I also love reading and wish I had time for more of it. I’m currently reading a few different books: The Secrets of Vesuvius by children’s historical mystery author Caroline Lawrence at the request of my son, partially completed holiday reading Spain: what everyone needs to know (William Chislett), bedtime family reading Billionaire Boy (David Walliams) and – for me – The Power of Habit – second time – by Charles Duhigg.
Reading (and radio) as a healthy habit – both feel good.
A recent chance tune in had me listening to BBC Radio 4’s Morality in the 21st Century series with an episode exploring Artificial Intelligence. AI is a hotter topic than most of us realise, or perhaps want to accept. It’s all around us in ways we don’t even realise. The 40-minute programme discussed the benefits of AI. Automated tasks, supporting activities, better and more reliable medical diagnosis – some great steps forward in routine activities.

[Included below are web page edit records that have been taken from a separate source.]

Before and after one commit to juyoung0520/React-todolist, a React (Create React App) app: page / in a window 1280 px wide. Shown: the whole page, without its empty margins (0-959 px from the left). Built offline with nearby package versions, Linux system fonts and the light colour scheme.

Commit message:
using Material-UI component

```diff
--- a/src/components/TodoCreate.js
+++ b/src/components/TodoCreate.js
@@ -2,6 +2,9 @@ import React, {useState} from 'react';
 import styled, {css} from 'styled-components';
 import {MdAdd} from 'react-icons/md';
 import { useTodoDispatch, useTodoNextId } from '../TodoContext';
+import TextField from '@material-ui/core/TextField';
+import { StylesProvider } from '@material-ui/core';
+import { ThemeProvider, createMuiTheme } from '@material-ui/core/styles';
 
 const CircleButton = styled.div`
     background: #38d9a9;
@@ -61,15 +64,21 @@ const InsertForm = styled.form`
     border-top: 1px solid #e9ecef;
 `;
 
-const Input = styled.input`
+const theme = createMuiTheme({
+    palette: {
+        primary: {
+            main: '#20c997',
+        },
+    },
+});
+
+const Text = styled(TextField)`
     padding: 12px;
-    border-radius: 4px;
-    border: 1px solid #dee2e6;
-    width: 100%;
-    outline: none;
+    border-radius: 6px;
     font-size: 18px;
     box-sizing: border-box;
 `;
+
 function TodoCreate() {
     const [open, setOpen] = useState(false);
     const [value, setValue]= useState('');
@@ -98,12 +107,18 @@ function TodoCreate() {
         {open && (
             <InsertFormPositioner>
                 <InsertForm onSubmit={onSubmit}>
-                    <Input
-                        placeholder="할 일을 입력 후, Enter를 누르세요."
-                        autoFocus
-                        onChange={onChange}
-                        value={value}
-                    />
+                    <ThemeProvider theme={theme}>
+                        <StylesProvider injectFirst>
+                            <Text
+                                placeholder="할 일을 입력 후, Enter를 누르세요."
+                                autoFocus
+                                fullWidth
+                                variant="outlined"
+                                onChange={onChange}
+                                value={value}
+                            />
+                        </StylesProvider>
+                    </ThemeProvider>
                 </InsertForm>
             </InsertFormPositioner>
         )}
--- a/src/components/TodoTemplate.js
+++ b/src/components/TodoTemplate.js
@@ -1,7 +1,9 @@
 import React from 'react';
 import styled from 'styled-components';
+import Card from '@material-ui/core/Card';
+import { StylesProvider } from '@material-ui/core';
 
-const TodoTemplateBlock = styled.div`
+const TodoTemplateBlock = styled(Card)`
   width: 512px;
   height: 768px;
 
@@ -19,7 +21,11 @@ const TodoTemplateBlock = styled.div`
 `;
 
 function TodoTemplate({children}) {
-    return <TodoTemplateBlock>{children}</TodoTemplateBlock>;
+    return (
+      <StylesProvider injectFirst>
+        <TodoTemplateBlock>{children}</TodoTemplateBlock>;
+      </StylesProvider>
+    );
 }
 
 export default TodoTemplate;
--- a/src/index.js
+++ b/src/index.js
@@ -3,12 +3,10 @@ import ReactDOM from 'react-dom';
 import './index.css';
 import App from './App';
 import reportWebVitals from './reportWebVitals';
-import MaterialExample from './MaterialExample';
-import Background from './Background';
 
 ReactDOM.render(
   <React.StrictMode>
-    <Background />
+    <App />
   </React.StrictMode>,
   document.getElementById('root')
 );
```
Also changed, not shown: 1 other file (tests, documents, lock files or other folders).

Apparently, there’s a catch. AI is based on historical data and current behaviours, so AI mirrors and grows from our current base. It builds on current systemic biases, structural inequalities and limitations. So if we’re looking to remove some of those biases, we’ve got to address the historical data and current behaviours. Whether we will is something we will be finding out over the coming years and decades as the global weight, influence and size of the players working on AI pushes and drives the introduction of AI.
There are many advantages some of which are rather dull. AI can help with domestic chores beyond shopping there’s cooking and cleaning. AI machine, you’re welcome to those. Apparently, it can also help with parenting on tasks such as homework, research and bedtime stories. (Search online – here’s 9 Google Home tips for busy parents.)
Bedtime stories? That seems to cross a line. In the UK, spending a moment with your children at the end of a busy day is a moment to pause. I’ll own up to not knowing the bedtime routines of many of my friends, let alone people around the world. A quick online search suggests a wind-down period is pretty common and desirable.
But it’s the role, not the activity that’s the point.
It’s spending some time with a growing person that also puts in place the foundations for a lifetime of curiosity and learning.
So when Morality in the 21st Century started talking about asking your smart speaker to read bedtime stories, it was a wake-up moment. Once we’re handing parenting over to AI, we’ve missed something about what we’re doing and why we’re doing it. We’ve lost something about being human.
Perhaps we’re making an unintended and unplanned step towards being Artificially Human.